A Novel About the Time All the Space Invaders Machines Went Away

If you remember the heyday of giant arcade halls filled with stand-up coin-op machines, then you’ll also remember that one day they seemingly all disappeared. What was it like to live through that bygone era? The Final Day at Westfield Arcade—a new novel by Andy Hunt—explores what it felt like to have a digital childhood evaporate as its main character tries to jump to adulthood.


Many of the strong memories we have about certain games has to do with what we were doing in our lives when we encountered them. If you first played Pac-Man when your parents divorced, all that ghost-gobbling might mean something a little different. Here’s a synopsis and you can read the opening pages from The Final Day at Westfield Arcade in the preview below:

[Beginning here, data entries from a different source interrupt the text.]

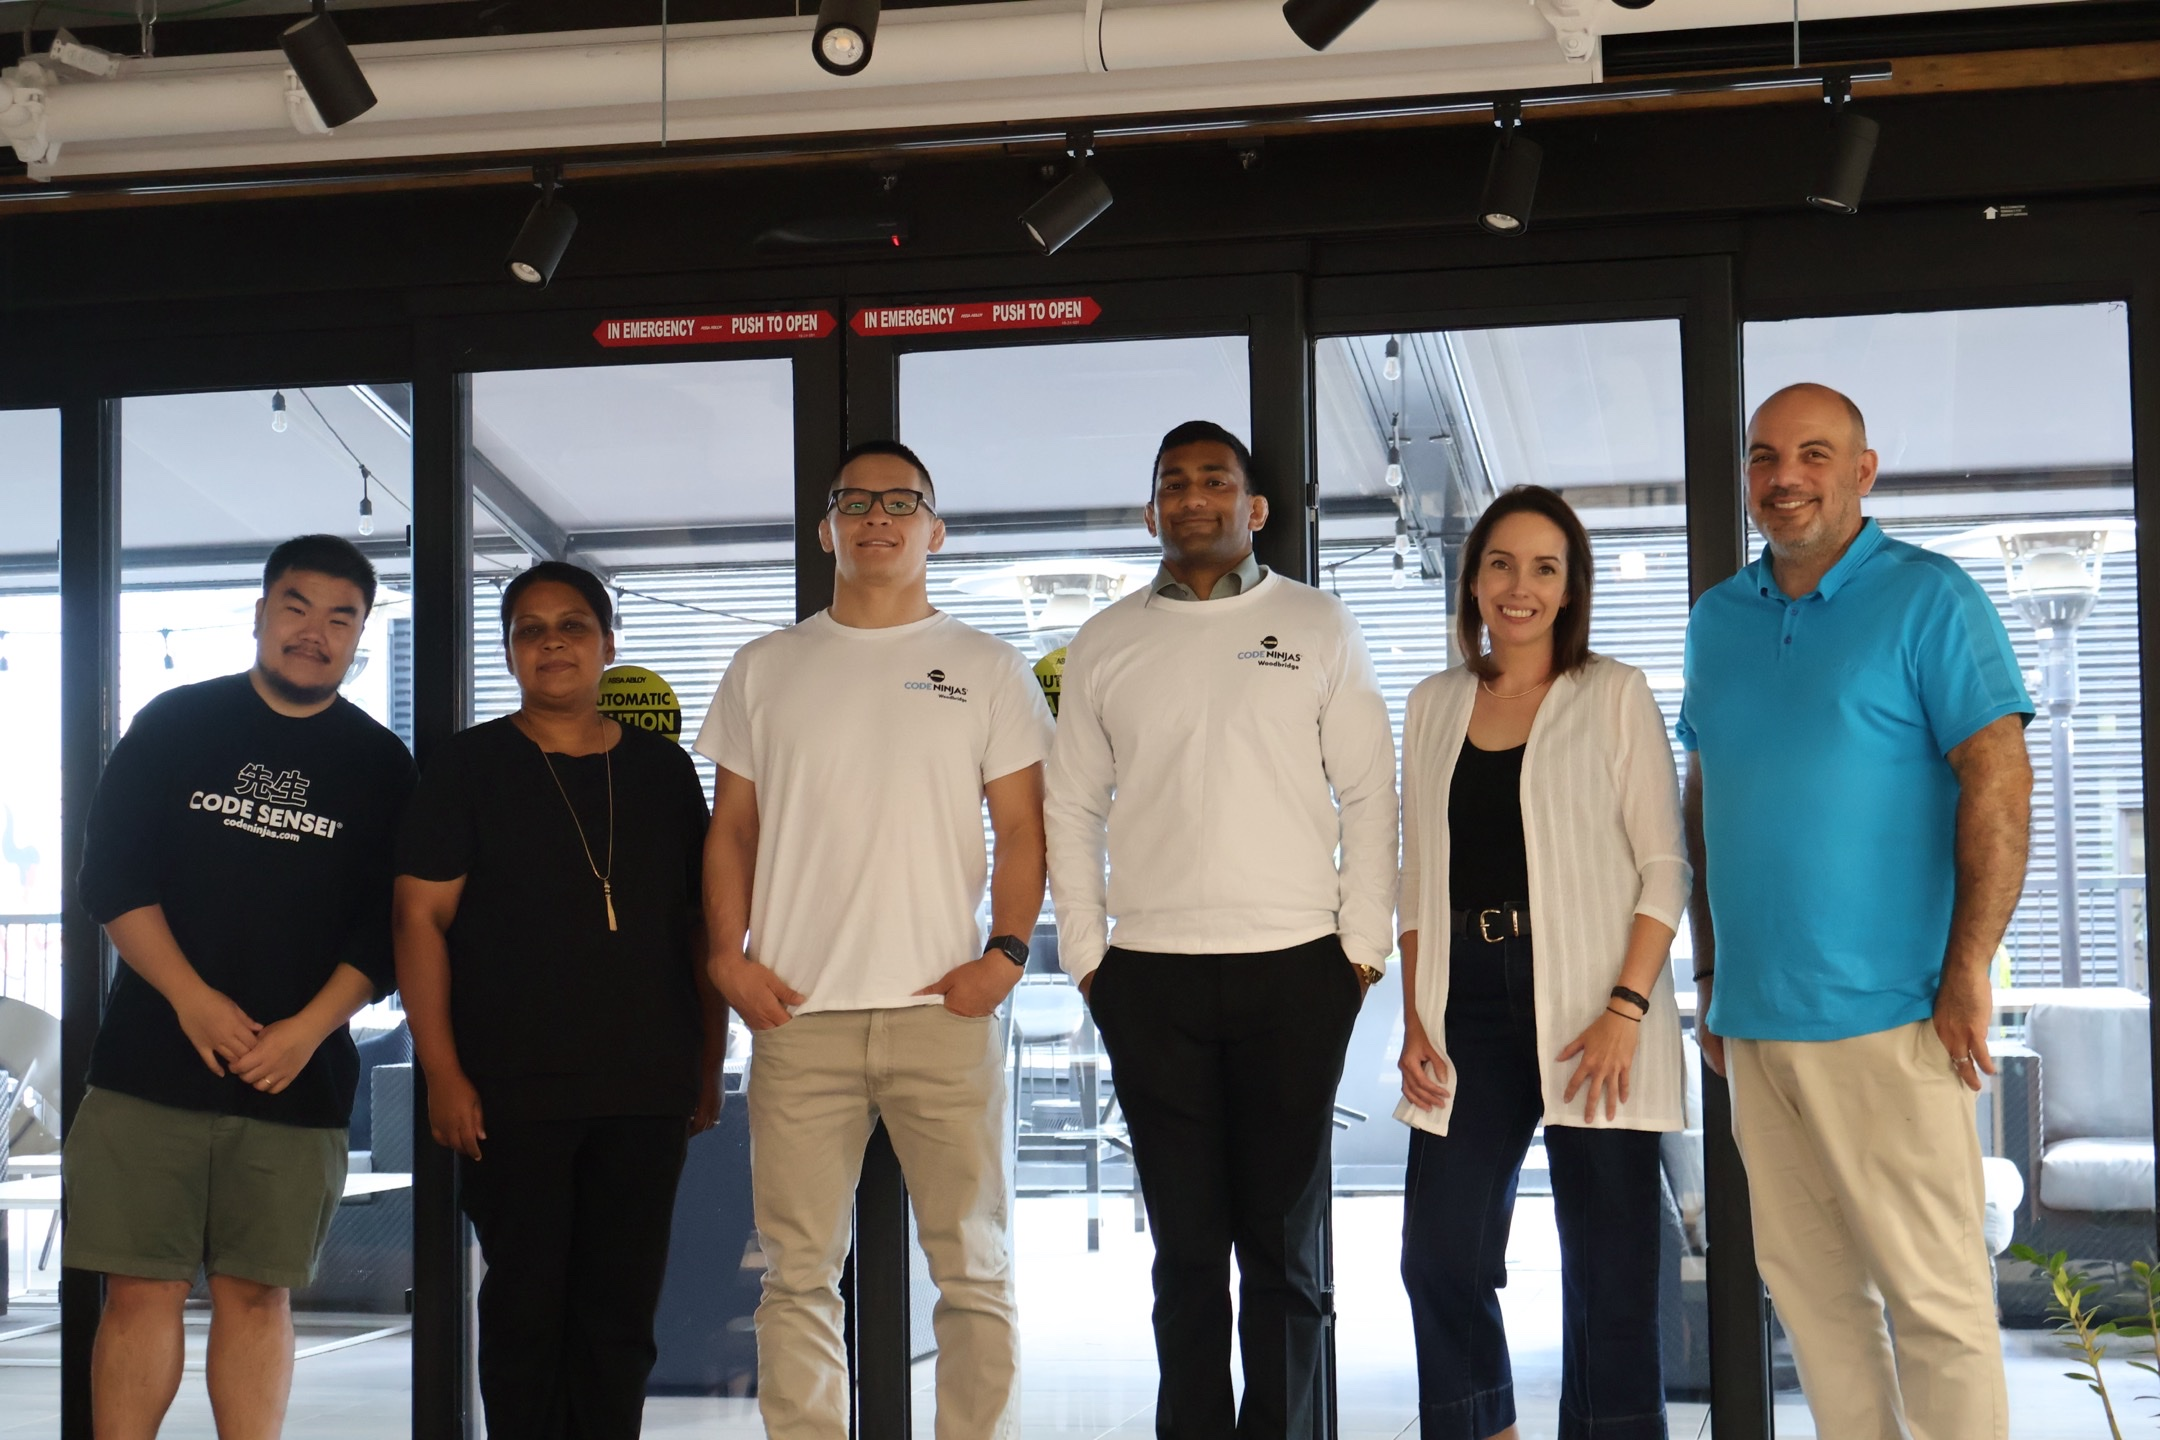
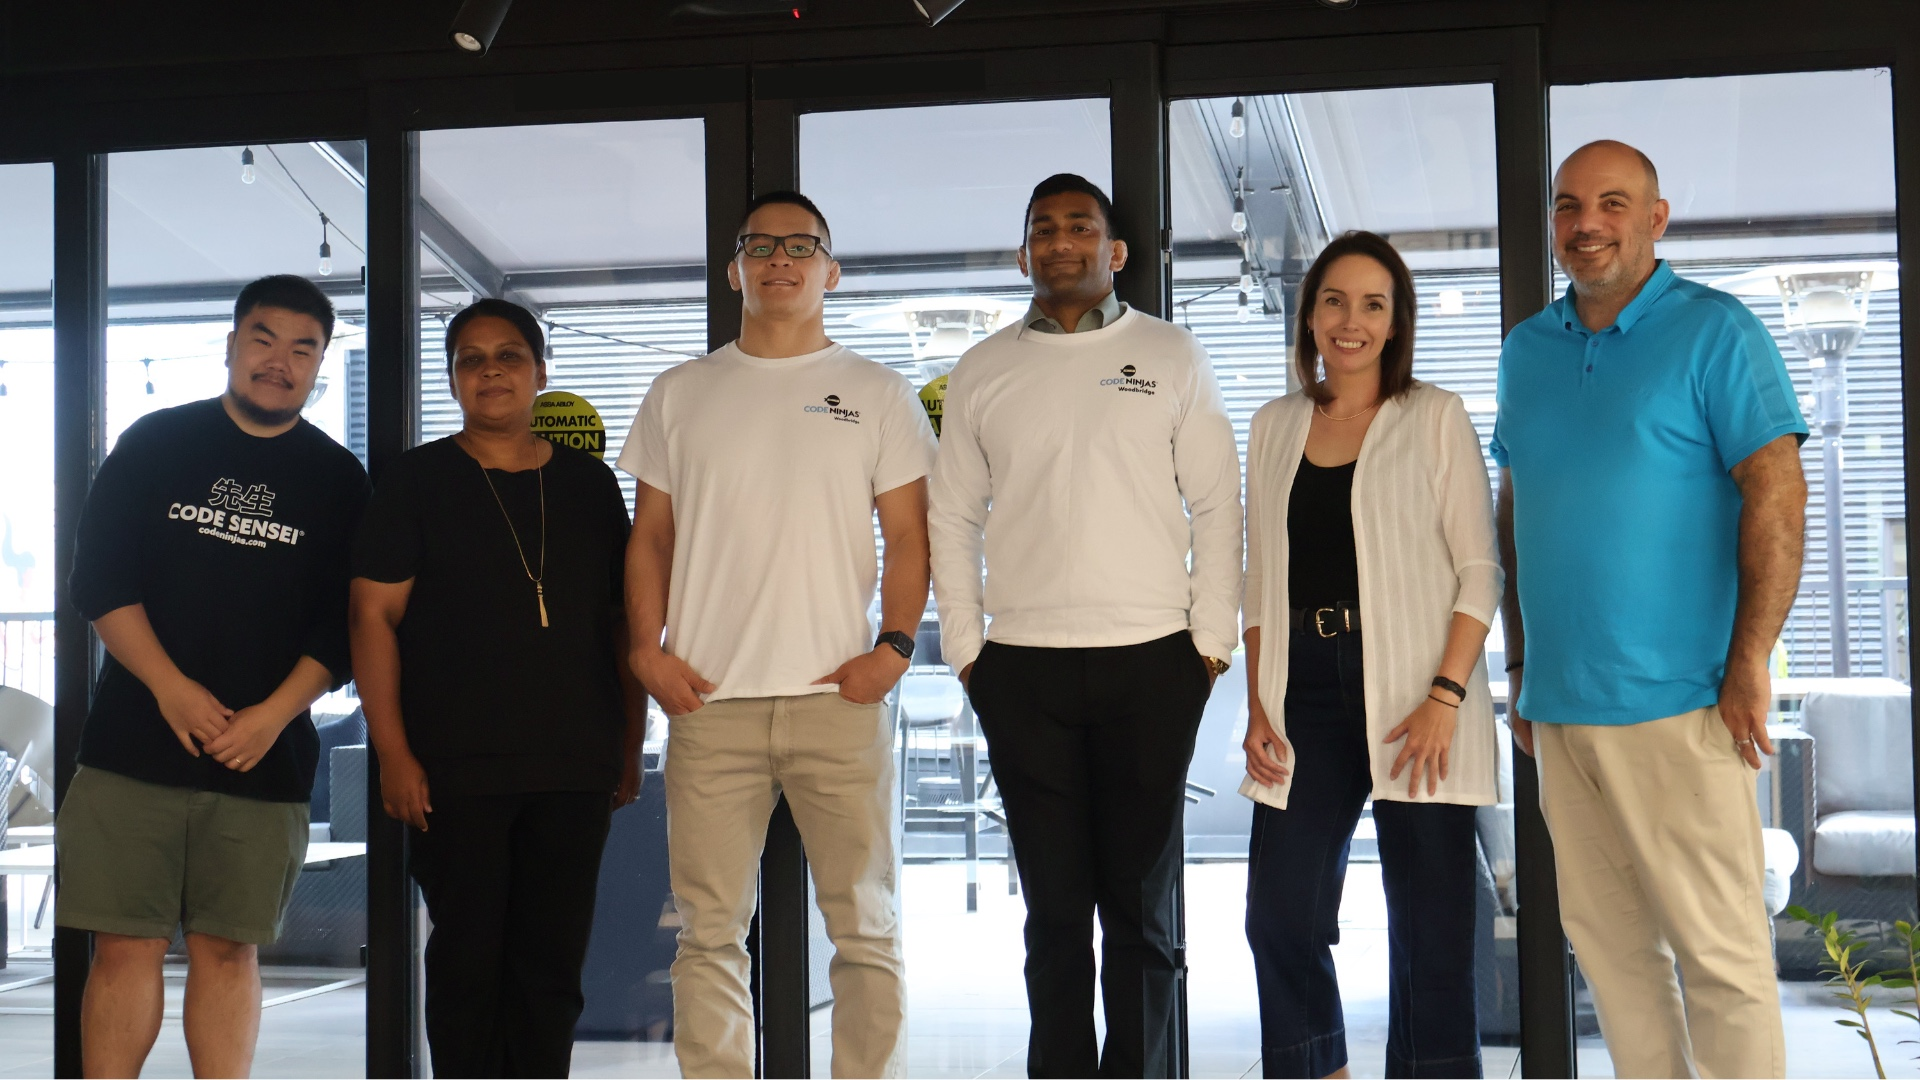
TechTalk: use the supplied 16:9 crop of the group shot
Swaps in the pre-cropped frame the user provided. It is already composed —
headroom above the group, cut below the knee, the ceiling's track lighting and
ductwork gone — so `object-fit: cover` is right here and the hand-framing the
previous pass needed is not. At 1.78 against the panel's 1.93 there are only
~47px to lose, and centring spends them evenly rather than re-deciding a crop
somebody already made deliberately.

Claude-Session: https://claude.ai/code/session_01CaRgcd1PioR1xNEP6x7bJF

diff --git a/src/Stylesheets/TechTalk.css b/src/Stylesheets/TechTalk.css
@@ -39,22 +39,19 @@
   background: #0d1117;
 }
 
-/* Framed by hand rather than by `object-fit: cover`.
- *
- * cover crops symmetrically around whatever object-position says, and this
- * frame does not want a symmetric crop: the ceiling is track lighting and
- * ductwork — the busiest thing in the picture — and the floor is empty. Laying
- * the image out at its natural ratio and sliding it up is one number to tune
- * and shows exactly what it says: about 80px of headroom above the tallest
- * person, cutting below the knee rather than at the ankle. */
+/* The supplied frame is already cropped to 16:9 and composed — headroom above
+ * the group, cut below the knee, the ceiling's track lighting and ductwork
+ * gone. So `cover` is right here and the hand-framing an earlier pass needed
+ * is not: at 1.78 against the panel's 1.93 there are only ~47px to lose, and
+ * centring spends them evenly instead of re-deciding a crop somebody already
+ * made deliberately. */
 .tt-photo img {
-  position: absolute;
-  left: 0;
-  top: calc(-110 * var(--px));
   width: 100%;
-  height: auto;
-  /* the frame is bright and slightly flat; a touch of contrast lets the white
-   * panel below read as a separate surface rather than a continuation */
+  height: 100%;
+  object-fit: cover;
+  object-position: center;
+  /* a touch of contrast so the white panel below reads as a separate surface
+   * rather than a continuation */
   filter: contrast(1.05) saturate(1.03);
 }
 
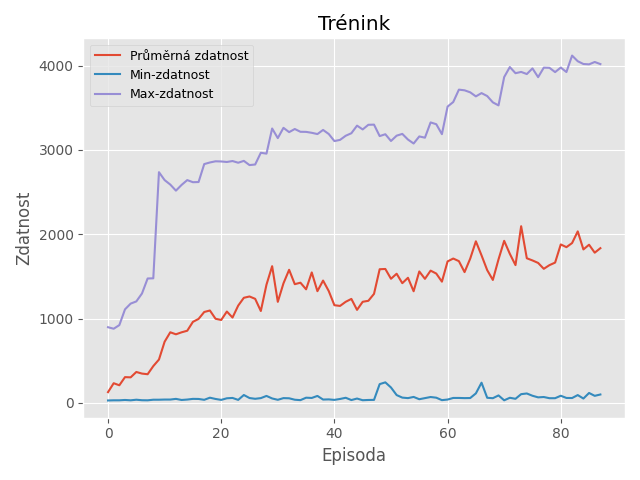
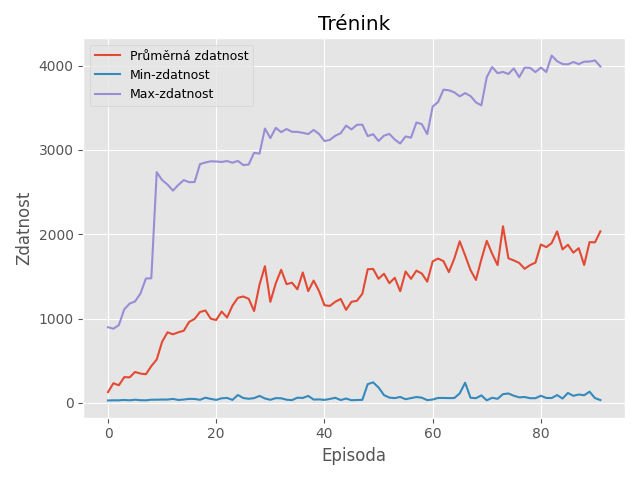
art

diff --git a/article/art.tex b/article/art.tex
@@ -14,6 +14,7 @@
 \usepackage[center]{caption}
 \usepackage{wrapfig}
 \usepackage{animate}
+\usepackage{textcomp}
 \usepackage{enumitem}
 \setlist[enumerate]{itemsep=0mm}
 
@@ -219,5 +220,150 @@
         Kvůli zdánlivé obtížnosti úkolu a velikosti sítě jsem se rozhodl pro hodnotu 
         \textbf{pravděpodobnosti mutace = 2,5\%}. Zároveň pro snazší uchování nejlepší 
         genetické informace se nejlepší jedinec poslední generace přenáší do další.
-        
+
+    \pagebreak
+    \section{Projekt - AI-Závodník}
+        Celý program je napsán velmi objektově, kde každá potřebnější funkce je přiřazena
+        své třídě.
+
+        \textbf{Seznam vlastních tříd}
+        \begin{itemize}
+            \item \textbf{main} - hlavní, středová část programu, spojující všechny knihovny
+            \item Car - třída závodníků se všemi funkcemi
+            \item Controller - ovládání, funkce umožňující spojení vozidel a umělé inteligence
+            \item GeneticAlg - třída zajišťující práci s mechanismy genetického algoritmu,
+                zpracovávání dat celé populace testovaných jedinců
+            \item Boundary - třída objektů, se kterými závodníci mohou interagovat
+            \item Ray - třída umožnující práci s paprsky, které se používají při měření vzdálenosti
+                (lazerový metr) - senzory vozidel
+        \end{itemize}
+
+        \subsection{Závodníci}
+
+            \begin{figure}[H]
+                \centering
+                \includegraphics[width=1\textwidth]{../data/carClipArt.jpg}
+                \captionof{figure}{Model vozidla}
+                \label{fig:carpic}
+            \end{figure}
+
+
+            Centrálním bodem celého projektu jsou závodnící ovládaní umělou intelignecí.
+            Hlavním kritériem při jejich vývoji bylo předat sítím co největší kontrolu nad 
+            autem samotným. 
+
+            \underline{\textbf{\large{Ovládání}}}
+            \begin{figure}[H]
+            \centering
+            \begin{minipage}[t]{.5\textwidth}
+                \centering
+                % \includegraphics[width=0.9\linewidth]{data/perceptron-model1.png}
+                \animatedgraphcs[autoplay,width=1\linewidth]{24}{data/forward/r_}{1}{54}
+            \end{minipage}%
+            \begin{minipage}[t]{.5\textwidth}
+                \centering
+                % \includegraphics[width=0.85\linewidth]{data/easynn-scheme.png}
+                \animatedgraphcs[autoplay,width=1\linewidth]{24}{data/spin/r_}{1}{90}
+            \end{minipage}
+            \captionof{figure}{Povolená ovládání vozidel}
+            \label{fig:controlls}
+            \end{figure}
+
+            Ovládání závodníkům umožňuje celkovou kontrolu nad \textbf{rychlosti a zatáčení s proměnlivou
+            sílou otáčení}. S touto možností se závodnící při dostatečném tréninku zvládají naučit
+            velmi optimalizované průjezdy závodními traťemi všeho druhu.\\
+
+            \tab V architektuře neuronové sítě jsou do výstupní vrstvy zabudovány dva neurony.
+            První pracuje s určováním rychlosti a druhý se zatáčením. Hodnoty, které na těchto
+            neuronech můžeme dosáhnout jsou upraveny do \textbf{rozsahu -1.0 - 1.0}. Tímto způsobem 
+            má ovladač velkou kontrolu při rozhodování o síle zrychlení/zpomalení nebo o úhlu zatočení.
+
+        \subsection{Kontrola prostředí}
+            Aby se ovládání mohlo rozhodovat, je potřeba mu dodat nějaká data z prostředí kolem 
+            jeho vozidla. Hlavním zdrojem informací (vstupní vrstva neuronové sítě) je 5
+            \textbf{dálkových senzorů}, které měří vzdálenost předního nárazníku od stěn před ním.
+            Paprsky senzorů jsou vysílány z předního středového bodu bod zorným úhlem 120\textdegree
+            s určitou maximální vzdáleností, které můžou dosáhnout. Poslední informací 
+            je poté \textbf{interní časomíra vozidla}, která udává kolik proběhlo výpočtů od startu testu. 
+
+            \begin{figure}[H]
+            \centering
+            \begin{minipage}[t]{.5\textwidth}
+                \centering
+                \includegraphics[width=1\linewidth]{data/rays1.png}
+            \end{minipage}%
+            \begin{minipage}[t]{.5\textwidth}
+                \centering
+                \includegraphics[width=1\linewidth]{data/rays2.png}
+            \end{minipage}
+            \captionof{figure}{Práce měřících paprsků}
+            \label{fig:rays}
+            \end{figure}
+
+            \tab Vedle dálkových měřičů jsou ještě vozidla kontrolována proti kolizím s testovacím 
+            prostředím. Případná kolize se stěnou závodní trati by ukončila testovací jízdu
+            daného vozidla z generace a následně by byl vypočítán jeho výsledek (zdatnost).
+            Tuto kontrolu zajišťuje \textbf{5 senzorů po obvodu modelu vozidla} a kontrola
+            kolize na nich probýhá každý výpočetní cyklus.
+            
+            \begin{figure}[H]
+                \centering
+                \includegraphics[width=1\textwidth]{data/collisionpoints.png}
+                \captionof{figure}{Senzory kolize}
+                \label{fig:collisionpoints}
+            \end{figure}
+
+        \subsection{Trénink závodníků}
+            Pro trénování je nejdřív potřeba vytvořit testovací prostředí (trať) a vložit
+            do ní pár kontrolních bodů (START, ZÁCHYTNÉ BODY). Potřeba zmínit,
+            že každý trénink, i když bude prováděn na totožné trati, bude odlišný od těch
+            předchozích. Příčinou je náhodnost celého procesu a styl jakým jsou vytvářeni
+            náhodní jedinci pro první generaci testování.
+
+            \tab Po nárazu všech závodníků nastává konec testování pro danou skupinu.
+            Je vypočítána zdatnost každého z nich, kde je potřeba určit \textbf{za co bude jedinec
+            odměněň}. 
+            
+            \underline{\textbf{Konfigurace odměn za výsledky na trati}}
+            \begin{tabular}[c]{ | l | l | l | l | p{5cm} | }
+                \hline
+                 & Délka života & Počet záchytných bodů & Pořadí na záchytných bodech & Chování \\ \hline
+                \textbf{Použito} & 0,75 & 50 & 100 & Nejlepší konfigurace. Jedinci jsou schopni rychlého učení celé trati,
+                snaží se ji celou dokončit a po dokončení se postupně snaží na trati zrychlit.\\ \hline
+                          & 1 & 50 & 25 & Jedinci jsou schopni se trať naučit, nicméně jezdí velmi pomalu.
+                Samotný život je cenější než snaha závodit o prvenství na záchytném bodě.\\ \hline
+                          & 0,25 & 50 & 150 &  \\ \textit{"Nastavení závodníků"} - Jedinci rychle
+                pochopí, že největší zisk není v délce života, ale v rychlosti na záchytných bodech,
+                což vede k velmi rychlým průjezdům. Nicméně se může stát, že žádný z jedinců trať nevyřeší celou.\hline
+                \label{tab:config}
+            \end{tabular}
+
+            \tab Po nalezení dobré konfigurace odměn a správné architektury sítě
+            se výsledky při opakovaném testování chovají vždy velmi podobně.
+            Začátek je o pomalém postupu, kde se může vyskytnout jedinec, který
+            je schopen se na trati dostat dál. Tento posun (\textbf{správná genetická informace})
+            se rychle šíří i mezi zbytek populace. Poté nastává zlomový bod, kdy se
+            v jedné generaci objeví takový jedinec, který je schopen projet trať celou
+            (na základě více primitivního "vyhýbání se stěnám", než optimalizovaného průjezdu). 
+            Tato informace se posléze začíná šířit i mezi ostatní a začínají vznikat nové,
+            lepší a rychlejší průjezdy. \textbf{V této fázi je problém (trať) vyřešen}.
+            Toto řešení ale nemusí být to nejlepší, a tak i dál jde sledovat postupný nárůst
+            úspěšnosti.\\
+            \tab Celý postup je na konci každé generace zaznamenáván do grafu.
+
+            \begin{figure}[H]
+            \centering
+            \begin{minipage}[t]{.5\textwidth}
+                \centering
+                \includegraphics[width=1\linewidth]{../saves/f0.png}
+            \end{minipage}%
+            \begin{minipage}[t]{.5\textwidth}
+                \centering
+                \includegraphics[width=1\linewidth]{../saves/f1.png}
+            \end{minipage}
+            \captionof{figure}{Výsledky tréninků na dvou různých tratích}
+            \label{fig:results}
+            \end{figure}
+
+
 \end{document}

diff --git a/main.py b/main.py
@@ -427,7 +427,7 @@ while True:
             # plt.xlabel('Episode')
             # plt.ylabel('Fitness')
             plt.title('Trénink')
-            plt.xlabel('Episoda')
+            plt.xlabel('Epizoda')
             plt.ylabel('Zdatnost')
             # plt.plot(episodes[0], label='Average fitness')
             plt.plot(episodes[0], label='Průměrná zdatnost')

It’s the final day of business at Westfield Arcade, the video game arcade where middle-aged Mike Mayberry has worked since he was a teenager. Mike spends his final day at Westfield Arcade taking a nostalgia-fueled journey back through the arcade’s glory years of the 1980s, the era when Pac Man ruled the world and every night at the arcade was an adventure. He reflects on the endless memories and friends he’s made during the decades he’s spent at the arcade, and chronicles the ups and downs in his relationship with an unforgettable girl over those years. As the final day of business at his beloved video game arcade comes to an emotional end, Mike contemplates a major decision for his post-arcade life, a decision that he hopes will once and for all answer the question of whether the girl who got away so many years ago truly did get away for good.

Westfield Arcade Sample Pages by Andy Hunt



I was watching '100 yen: The Japanese Arcade Experience' and I paused it in the middle of the whole Space Invaders thing before going and getting something to eat, and I jokingly commented on IRC that if it didn't mention my favorite piece of arcade videogame trivia, I was so dropping it...

That piece of trivia being that Japan had to mint more 100 yen coins to keep up with demand created by Space Invaders... (And they still failed.)

Sure enough when I got back to the computer with my sandwich and un-paused the video, it was one of the very next things they mentioned!

I'm still thoroughly gutted that I couldn't come up with the money to donate to their fundraiser at the time, and get my name in the credits. :(

Point of interest: In America, part of the death of arcades was players' resistance to raising the price on ordinary games above $0.50/play... Making it hard for operators to cover their costs. But in Japan, it's ALWAYS been 100yen/play, even when we were paying a quarter a credit. Food for thought.